**What you are asked to do:** When a line below contains the word "background", copy that line.

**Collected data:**
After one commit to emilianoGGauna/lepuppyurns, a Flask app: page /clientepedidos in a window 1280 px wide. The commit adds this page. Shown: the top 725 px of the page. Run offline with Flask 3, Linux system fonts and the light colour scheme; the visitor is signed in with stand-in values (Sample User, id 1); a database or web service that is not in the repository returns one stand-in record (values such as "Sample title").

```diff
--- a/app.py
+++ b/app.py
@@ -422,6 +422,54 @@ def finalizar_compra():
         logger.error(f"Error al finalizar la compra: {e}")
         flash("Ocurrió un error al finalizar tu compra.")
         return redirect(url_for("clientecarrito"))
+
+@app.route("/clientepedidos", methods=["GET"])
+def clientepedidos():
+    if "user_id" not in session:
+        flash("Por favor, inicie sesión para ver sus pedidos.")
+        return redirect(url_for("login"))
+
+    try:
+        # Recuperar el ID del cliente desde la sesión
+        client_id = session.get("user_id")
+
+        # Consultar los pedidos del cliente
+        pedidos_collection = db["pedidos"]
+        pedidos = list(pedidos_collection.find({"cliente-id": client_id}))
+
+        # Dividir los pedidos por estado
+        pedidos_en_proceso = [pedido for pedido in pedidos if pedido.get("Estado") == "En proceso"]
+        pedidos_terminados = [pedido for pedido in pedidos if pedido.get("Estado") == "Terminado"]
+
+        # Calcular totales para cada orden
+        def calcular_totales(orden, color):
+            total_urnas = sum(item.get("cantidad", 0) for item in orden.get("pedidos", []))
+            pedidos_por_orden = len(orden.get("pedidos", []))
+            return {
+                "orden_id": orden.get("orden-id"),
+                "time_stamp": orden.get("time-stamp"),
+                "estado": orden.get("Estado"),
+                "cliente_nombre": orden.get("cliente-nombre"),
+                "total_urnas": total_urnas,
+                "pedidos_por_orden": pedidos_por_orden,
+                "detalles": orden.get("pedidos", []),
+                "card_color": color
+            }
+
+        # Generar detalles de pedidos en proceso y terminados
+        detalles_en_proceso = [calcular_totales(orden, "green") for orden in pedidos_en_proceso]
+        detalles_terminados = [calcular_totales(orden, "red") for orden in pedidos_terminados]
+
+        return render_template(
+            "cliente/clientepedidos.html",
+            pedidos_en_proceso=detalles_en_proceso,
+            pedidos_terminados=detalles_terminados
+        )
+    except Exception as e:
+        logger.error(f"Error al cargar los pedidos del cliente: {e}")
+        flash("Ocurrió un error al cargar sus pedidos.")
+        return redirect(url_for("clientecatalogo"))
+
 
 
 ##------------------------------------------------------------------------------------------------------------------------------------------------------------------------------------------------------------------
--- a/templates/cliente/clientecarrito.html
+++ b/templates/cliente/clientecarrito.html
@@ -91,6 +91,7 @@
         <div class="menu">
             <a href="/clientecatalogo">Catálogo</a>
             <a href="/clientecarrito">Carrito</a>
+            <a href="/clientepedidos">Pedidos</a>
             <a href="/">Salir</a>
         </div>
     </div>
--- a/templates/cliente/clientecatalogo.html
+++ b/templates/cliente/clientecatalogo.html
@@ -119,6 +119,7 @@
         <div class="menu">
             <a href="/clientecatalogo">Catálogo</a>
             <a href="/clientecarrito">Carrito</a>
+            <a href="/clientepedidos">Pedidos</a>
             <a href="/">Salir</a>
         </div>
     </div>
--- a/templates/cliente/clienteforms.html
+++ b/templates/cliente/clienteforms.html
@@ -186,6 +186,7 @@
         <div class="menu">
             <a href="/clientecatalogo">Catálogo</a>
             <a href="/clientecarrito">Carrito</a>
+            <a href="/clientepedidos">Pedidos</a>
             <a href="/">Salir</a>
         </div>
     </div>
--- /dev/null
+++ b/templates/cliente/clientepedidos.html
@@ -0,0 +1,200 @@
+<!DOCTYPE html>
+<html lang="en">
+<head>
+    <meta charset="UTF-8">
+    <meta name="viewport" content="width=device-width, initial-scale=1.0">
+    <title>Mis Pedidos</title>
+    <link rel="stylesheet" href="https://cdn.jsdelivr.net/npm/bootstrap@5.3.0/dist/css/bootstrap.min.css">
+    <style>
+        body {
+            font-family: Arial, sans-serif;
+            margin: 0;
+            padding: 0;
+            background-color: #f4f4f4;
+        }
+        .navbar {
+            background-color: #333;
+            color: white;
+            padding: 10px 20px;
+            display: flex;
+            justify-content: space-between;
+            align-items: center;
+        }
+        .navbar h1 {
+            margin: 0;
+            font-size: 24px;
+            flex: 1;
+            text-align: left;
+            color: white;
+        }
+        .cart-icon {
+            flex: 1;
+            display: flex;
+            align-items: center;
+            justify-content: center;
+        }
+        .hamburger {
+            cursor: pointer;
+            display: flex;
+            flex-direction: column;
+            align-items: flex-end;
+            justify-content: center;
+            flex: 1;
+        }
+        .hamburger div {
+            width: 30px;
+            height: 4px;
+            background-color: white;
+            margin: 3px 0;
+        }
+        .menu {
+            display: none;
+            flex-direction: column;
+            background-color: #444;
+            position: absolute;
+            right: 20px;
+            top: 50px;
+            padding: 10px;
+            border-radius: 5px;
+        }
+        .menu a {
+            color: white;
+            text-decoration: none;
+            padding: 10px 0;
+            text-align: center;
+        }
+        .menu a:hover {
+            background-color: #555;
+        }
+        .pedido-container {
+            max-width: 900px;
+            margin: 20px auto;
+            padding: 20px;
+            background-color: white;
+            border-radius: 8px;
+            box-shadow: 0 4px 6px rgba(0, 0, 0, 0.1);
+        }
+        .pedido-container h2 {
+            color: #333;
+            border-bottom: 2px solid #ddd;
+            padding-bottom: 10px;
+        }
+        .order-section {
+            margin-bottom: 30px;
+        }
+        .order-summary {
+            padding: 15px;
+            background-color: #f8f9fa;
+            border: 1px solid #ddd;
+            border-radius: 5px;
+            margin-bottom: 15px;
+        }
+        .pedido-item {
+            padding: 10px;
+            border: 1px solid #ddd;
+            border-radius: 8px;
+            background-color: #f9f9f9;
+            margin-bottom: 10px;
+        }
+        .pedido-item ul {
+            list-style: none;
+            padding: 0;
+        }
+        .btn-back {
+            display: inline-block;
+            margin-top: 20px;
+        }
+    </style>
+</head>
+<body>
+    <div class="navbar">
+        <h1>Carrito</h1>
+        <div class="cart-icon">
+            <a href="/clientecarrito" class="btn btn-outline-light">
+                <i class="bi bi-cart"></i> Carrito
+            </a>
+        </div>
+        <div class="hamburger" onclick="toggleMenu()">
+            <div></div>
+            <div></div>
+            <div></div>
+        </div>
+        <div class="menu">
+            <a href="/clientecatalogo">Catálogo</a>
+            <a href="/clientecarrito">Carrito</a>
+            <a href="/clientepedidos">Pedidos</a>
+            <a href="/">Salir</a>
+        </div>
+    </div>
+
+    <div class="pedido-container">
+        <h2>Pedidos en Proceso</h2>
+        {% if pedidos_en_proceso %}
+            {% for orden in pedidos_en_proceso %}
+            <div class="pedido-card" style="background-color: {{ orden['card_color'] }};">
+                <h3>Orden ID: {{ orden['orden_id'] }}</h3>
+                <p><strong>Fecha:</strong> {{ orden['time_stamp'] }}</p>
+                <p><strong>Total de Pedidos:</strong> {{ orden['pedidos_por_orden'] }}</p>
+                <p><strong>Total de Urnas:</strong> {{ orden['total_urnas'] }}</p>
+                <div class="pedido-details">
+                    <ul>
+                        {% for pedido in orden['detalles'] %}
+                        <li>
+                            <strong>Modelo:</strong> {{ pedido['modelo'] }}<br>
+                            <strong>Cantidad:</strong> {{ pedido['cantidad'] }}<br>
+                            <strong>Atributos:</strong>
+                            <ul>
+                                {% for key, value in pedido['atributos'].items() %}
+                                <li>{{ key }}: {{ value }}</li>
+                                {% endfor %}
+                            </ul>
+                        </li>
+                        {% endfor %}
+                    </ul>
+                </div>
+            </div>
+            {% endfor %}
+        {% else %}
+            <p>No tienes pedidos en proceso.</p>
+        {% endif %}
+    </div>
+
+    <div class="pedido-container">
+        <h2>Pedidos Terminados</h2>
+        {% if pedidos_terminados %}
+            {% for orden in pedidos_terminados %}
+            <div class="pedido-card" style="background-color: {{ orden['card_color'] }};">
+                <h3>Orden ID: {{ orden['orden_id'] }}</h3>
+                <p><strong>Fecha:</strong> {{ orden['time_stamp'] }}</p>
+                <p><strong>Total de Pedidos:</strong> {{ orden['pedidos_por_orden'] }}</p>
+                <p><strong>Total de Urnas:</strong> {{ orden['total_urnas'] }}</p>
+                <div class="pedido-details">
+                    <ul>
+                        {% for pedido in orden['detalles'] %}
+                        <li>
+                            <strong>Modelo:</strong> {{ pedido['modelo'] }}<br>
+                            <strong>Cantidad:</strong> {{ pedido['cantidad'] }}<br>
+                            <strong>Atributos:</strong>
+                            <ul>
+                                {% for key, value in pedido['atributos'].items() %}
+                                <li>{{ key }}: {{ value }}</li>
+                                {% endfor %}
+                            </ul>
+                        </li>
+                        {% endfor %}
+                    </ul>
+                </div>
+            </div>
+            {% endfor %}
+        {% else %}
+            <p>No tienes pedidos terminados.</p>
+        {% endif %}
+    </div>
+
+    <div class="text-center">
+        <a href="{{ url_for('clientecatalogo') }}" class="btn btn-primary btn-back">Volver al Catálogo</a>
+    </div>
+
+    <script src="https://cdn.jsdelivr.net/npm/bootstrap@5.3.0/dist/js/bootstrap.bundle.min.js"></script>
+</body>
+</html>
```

**Task solution:**
+            background-color: #f4f4f4;
+            background-color: #333;
+            background-color: white;
+            background-color: #444;
+            background-color: #555;
+            background-color: white;
+            background-color: #f8f9fa;
+            background-color: #f9f9f9;
+            <div class="pedido-card" style="background-color: {{ orden['card_color'] }};">
+            <div class="pedido-card" style="background-color: {{ orden['card_color'] }};">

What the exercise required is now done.